TASK: Every record should be copied exactly, and the images omitted.

━━━ PROVIDED RECORDS ━━━

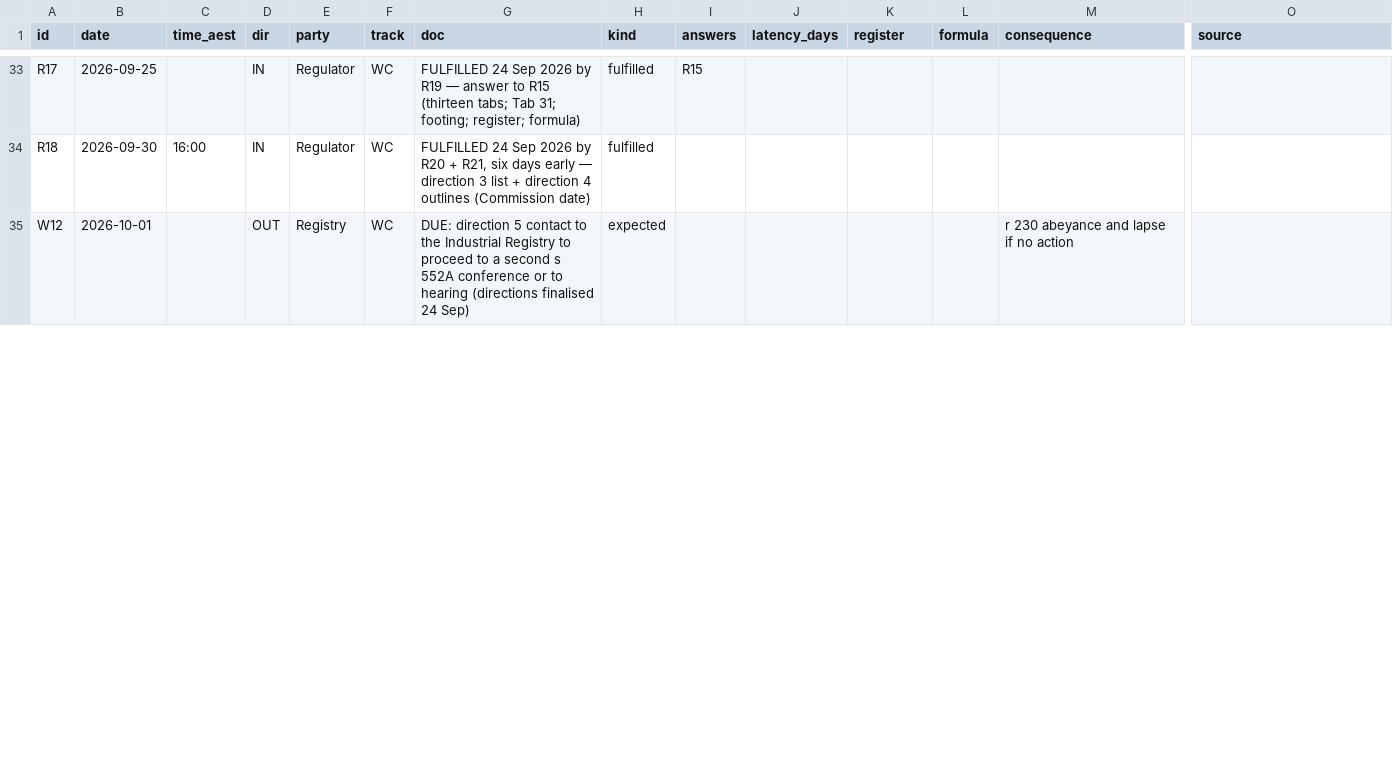
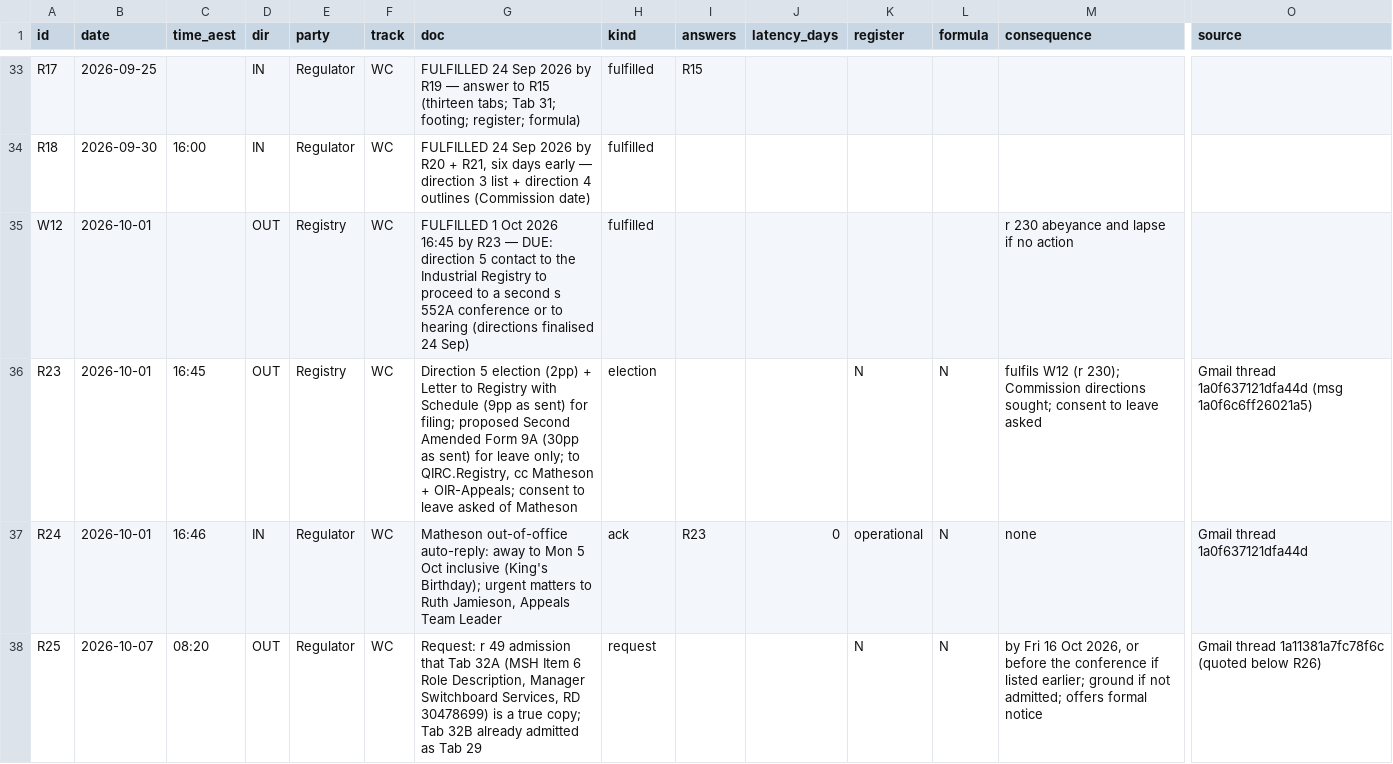
Before and after one commit to Cory789-byte/Personalproject, a TSV file: wc2024227/index/COMMS_SIGNAL_LEDGER.tsv, drawn as a sheet; only a part is shown, gaps mark what is left out; rows hold the shown columns only; the diff covers the shown part only; the diff names each change by its address in the sheet, - before the commit and + after, or states it on an @@ line.

```diff
--- a/wc2024227/index/COMMS_SIGNAL_LEDGER.tsv
+++ b/wc2024227/index/COMMS_SIGNAL_LEDGER.tsv
-G35 (doc): DUE: direction…
+G35 (doc): FULFILLED 1 Oct 2026 16:45 by R23 — DUE: direction…
-H35 (kind): expected
+H35 (kind): fulfilled
+row 36: R23 | 2026-10-01 | 16:45 | OUT | Registry | WC | Direction 5 election (2pp) + Letter to Registry with Schedule (9pp as sent) for filing; proposed Second Amended Form 9A (30pp as sent) for leave only; to QIRC.Registry, cc Matheson + OIR-Appeals; consent to leave asked of Matheson | election |  |  | N | N | fulfils W12 (r 230); Commission directions sought; consent to leave asked | Gmail thread 1a0f637121dfa44d (msg 1a0f6c6ff26021a5)
+row 37: R24 | 2026-10-01 | 16:46 | IN | Regulator | WC | Matheson out-of-office auto-reply: away to Mon 5 Oct inclusive (King's Birthday); urgent matters to Ruth Jamieson, Appeals Team Leader | ack | R23 | 0 | operational | N | none | Gmail thread 1a0f637121dfa44d
+row 38: R25 | 2026-10-07 | 08:20 | OUT | Regulator | WC | Request: r 49 admission that Tab 32A (MSH Item 6 Role Description, Manager Switchboard Services, RD 30478699) is a true copy; Tab 32B already admitted as Tab 29 | request |  |  | N | N | by Fri 16 Oct 2026, or before the conference if listed earlier; ground if not admitted; offers formal notice | Gmail thread 1a11381a7fc78f6c (quoted below R26)
```
Also changed, not shown: 2 added rows and 1 edited cell elsewhere in this file, 2 other files.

━━━

WRITTEN SOLUTION:
Before and after one commit to Cory789-byte/Personalproject, a TSV file: wc2024227/index/COMMS_SIGNAL_LEDGER.tsv, drawn as a sheet; only a part is shown, gaps mark what is left out; rows hold the shown columns only; the diff covers the shown part only; the diff names each change by its address in the sheet, - before the commit and + after, or states it on an @@ line.

```diff
--- a/wc2024227/index/COMMS_SIGNAL_LEDGER.tsv
+++ b/wc2024227/index/COMMS_SIGNAL_LEDGER.tsv
-G35 (doc): DUE: direction…
+G35 (doc): FULFILLED 1 Oct 2026 16:45 by R23 — DUE: direction…
-H35 (kind): expected
+H35 (kind): fulfilled
+row 36: R23 | 2026-10-01 | 16:45 | OUT | Registry | WC | Direction 5 election (2pp) + Letter to Registry with Schedule (9pp as sent) for filing; proposed Second Amended Form 9A (30pp as sent) for leave only; to QIRC.Registry, cc Matheson + OIR-Appeals; consent to leave asked of Matheson | election |  |  | N | N | fulfils W12 (r 230); Commission directions sought; consent to leave asked | Gmail thread 1a0f637121dfa44d (msg 1a0f6c6ff26021a5)
+row 37: R24 | 2026-10-01 | 16:46 | IN | Regulator | WC | Matheson out-of-office auto-reply: away to Mon 5 Oct inclusive (King's Birthday); urgent matters to Ruth Jamieson, Appeals Team Leader | ack | R23 | 0 | operational | N | none | Gmail thread 1a0f637121dfa44d
+row 38: R25 | 2026-10-07 | 08:20 | OUT | Regulator | WC | Request: r 49 admission that Tab 32A (MSH Item 6 Role Description, Manager Switchboard Services, RD 30478699) is a true copy; Tab 32B already admitted as Tab 29 | request |  |  | N | N | by Fri 16 Oct 2026, or before the conference if listed earlier; ground if not admitted; offers formal notice | Gmail thread 1a11381a7fc78f6c (quoted below R26)
```
Also changed, not shown: 2 added rows and 1 edited cell elsewhere in this file, 2 other files.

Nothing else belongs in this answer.